Look through the lines below and extract any with the word "from".

[Collected data entries]
- - -
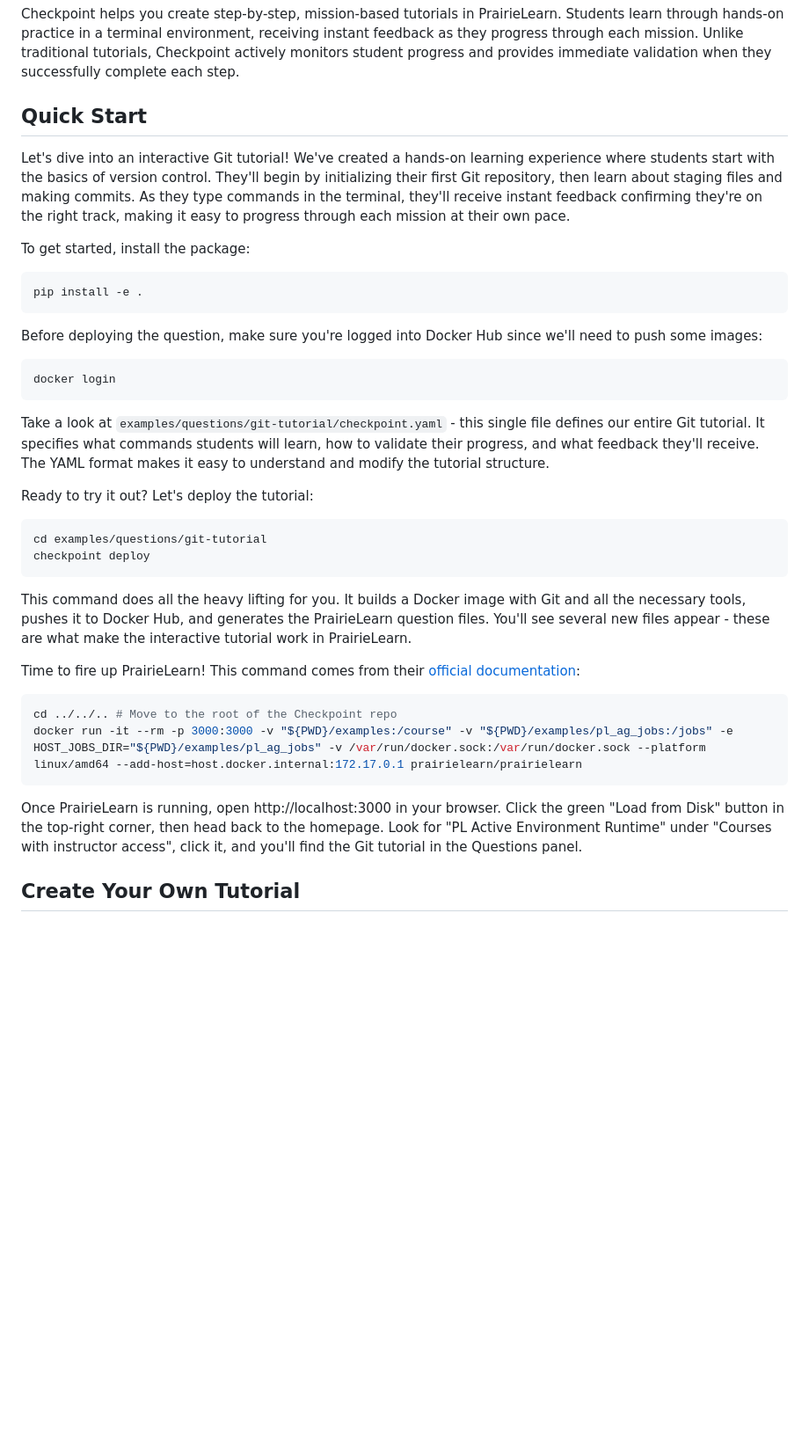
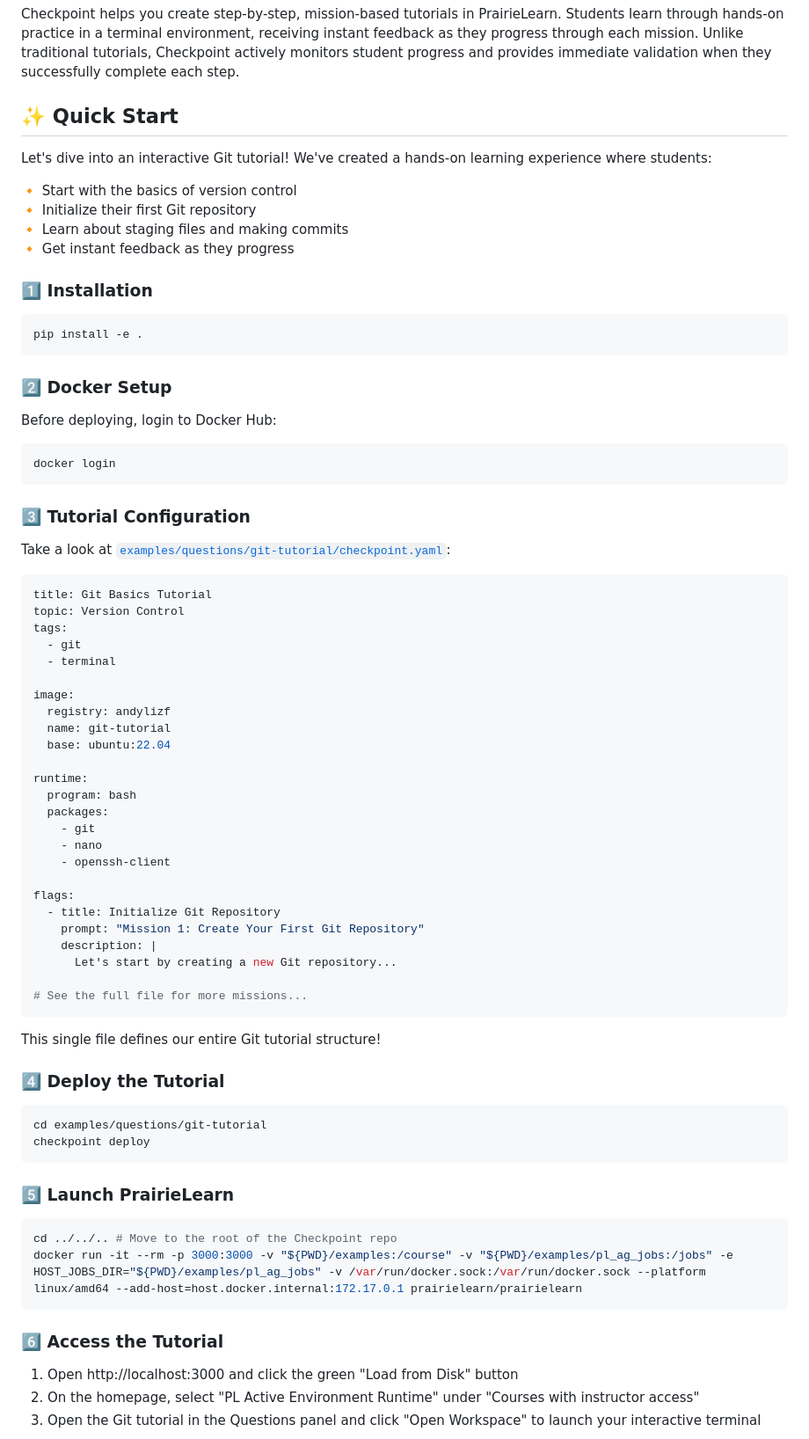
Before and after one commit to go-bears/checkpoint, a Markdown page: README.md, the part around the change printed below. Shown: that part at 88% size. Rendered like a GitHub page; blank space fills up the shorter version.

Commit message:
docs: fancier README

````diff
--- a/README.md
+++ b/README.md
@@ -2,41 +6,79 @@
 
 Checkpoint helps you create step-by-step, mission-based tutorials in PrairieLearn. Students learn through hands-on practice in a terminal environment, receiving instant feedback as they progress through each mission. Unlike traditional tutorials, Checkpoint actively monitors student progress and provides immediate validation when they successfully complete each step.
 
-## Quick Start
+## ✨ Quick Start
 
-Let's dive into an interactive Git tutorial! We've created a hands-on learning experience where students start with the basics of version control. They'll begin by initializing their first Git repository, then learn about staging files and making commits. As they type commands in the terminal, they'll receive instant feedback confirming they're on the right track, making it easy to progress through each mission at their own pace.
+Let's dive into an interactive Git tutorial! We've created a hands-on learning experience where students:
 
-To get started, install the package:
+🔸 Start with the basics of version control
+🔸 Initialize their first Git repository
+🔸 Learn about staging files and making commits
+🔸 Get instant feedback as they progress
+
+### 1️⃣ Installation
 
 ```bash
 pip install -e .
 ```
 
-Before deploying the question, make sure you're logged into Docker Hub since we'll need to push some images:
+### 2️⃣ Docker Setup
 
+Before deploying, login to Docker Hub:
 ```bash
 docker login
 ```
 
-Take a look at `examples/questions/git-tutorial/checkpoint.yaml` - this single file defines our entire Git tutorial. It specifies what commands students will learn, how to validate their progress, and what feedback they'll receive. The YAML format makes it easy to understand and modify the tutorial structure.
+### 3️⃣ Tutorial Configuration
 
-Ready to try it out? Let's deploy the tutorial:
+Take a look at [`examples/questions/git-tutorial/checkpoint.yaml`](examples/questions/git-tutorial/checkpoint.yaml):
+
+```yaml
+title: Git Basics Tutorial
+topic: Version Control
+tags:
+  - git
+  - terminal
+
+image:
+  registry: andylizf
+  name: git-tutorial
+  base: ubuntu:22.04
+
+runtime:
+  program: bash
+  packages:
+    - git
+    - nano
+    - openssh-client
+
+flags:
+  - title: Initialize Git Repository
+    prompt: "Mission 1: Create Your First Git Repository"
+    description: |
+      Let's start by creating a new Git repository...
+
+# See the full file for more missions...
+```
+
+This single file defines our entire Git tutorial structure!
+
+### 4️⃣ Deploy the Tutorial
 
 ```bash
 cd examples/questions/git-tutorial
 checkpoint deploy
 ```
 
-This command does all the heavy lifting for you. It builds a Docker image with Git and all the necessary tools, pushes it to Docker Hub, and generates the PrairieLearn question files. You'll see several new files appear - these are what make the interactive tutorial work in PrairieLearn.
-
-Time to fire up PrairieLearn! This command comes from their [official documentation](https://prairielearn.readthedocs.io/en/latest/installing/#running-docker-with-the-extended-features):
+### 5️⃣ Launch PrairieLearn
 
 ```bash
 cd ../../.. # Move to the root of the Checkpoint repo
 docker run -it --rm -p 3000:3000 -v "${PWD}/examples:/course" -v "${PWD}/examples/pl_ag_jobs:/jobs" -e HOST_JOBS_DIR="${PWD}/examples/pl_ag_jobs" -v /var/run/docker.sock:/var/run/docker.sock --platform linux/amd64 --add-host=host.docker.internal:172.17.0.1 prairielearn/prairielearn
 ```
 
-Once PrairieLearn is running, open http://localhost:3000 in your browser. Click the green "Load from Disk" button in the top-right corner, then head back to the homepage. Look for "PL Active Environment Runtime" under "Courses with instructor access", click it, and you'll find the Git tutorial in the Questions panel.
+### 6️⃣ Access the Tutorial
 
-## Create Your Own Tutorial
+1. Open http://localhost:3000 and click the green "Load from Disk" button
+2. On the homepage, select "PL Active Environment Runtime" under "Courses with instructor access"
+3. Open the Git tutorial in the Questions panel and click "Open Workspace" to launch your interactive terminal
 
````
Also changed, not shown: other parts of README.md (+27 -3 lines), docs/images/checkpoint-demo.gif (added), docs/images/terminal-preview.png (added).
- - -
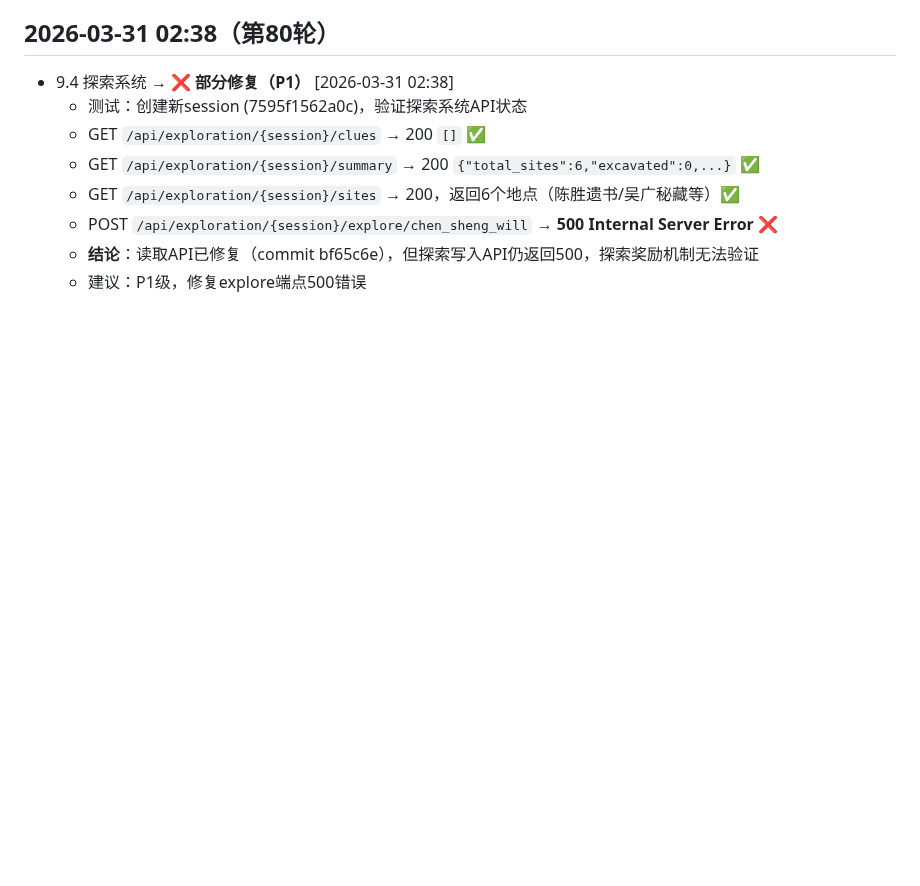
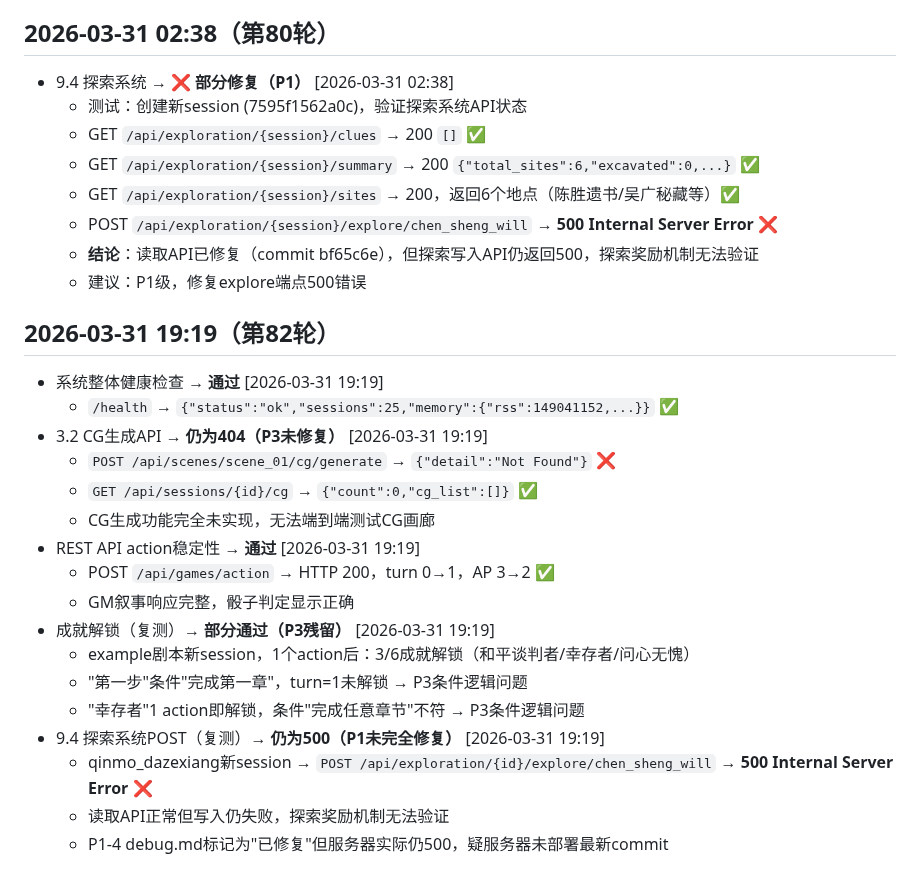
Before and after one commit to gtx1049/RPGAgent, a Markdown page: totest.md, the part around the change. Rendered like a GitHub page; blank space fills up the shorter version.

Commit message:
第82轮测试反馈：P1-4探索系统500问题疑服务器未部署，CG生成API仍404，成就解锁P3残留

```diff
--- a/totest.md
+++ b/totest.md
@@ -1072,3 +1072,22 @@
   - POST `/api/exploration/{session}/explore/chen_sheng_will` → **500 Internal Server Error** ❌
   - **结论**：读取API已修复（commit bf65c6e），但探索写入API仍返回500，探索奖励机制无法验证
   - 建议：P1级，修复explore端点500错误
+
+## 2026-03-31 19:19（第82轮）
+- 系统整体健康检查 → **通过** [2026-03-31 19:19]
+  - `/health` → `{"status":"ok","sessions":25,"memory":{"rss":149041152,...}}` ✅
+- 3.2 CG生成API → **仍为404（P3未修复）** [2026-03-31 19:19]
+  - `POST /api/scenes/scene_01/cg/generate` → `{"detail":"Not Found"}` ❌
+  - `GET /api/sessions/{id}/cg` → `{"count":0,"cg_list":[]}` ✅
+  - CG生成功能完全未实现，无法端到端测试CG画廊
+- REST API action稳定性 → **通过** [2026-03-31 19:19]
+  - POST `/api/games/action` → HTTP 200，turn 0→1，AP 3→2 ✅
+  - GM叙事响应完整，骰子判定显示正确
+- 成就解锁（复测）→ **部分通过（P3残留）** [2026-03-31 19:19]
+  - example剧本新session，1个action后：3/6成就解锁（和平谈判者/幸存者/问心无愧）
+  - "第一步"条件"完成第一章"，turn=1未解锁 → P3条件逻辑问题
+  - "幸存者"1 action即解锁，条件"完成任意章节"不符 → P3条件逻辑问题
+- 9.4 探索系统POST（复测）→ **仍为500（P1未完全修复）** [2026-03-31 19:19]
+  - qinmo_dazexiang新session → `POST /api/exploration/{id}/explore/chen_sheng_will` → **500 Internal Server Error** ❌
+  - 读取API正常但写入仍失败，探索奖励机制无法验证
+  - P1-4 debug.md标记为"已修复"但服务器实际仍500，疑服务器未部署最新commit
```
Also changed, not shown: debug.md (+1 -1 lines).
- - -
• **Exercise response**:
-Time to fire up PrairieLearn! This command comes from their [official documentation](https://prairielearn.readthedocs.io/en/latest/installing/#running-docker-with-the-extended-features):
-Once PrairieLearn is running, open http://localhost:3000 in your browser. Click the green "Load from Disk" button in the top-right corner, then head back to the homepage. Look for "PL Active Environment Runtime" under "Courses with instructor access", click it, and you'll find the Git tutorial in the Questions panel.
+1. Open http://localhost:3000 and click the green "Load from Disk" button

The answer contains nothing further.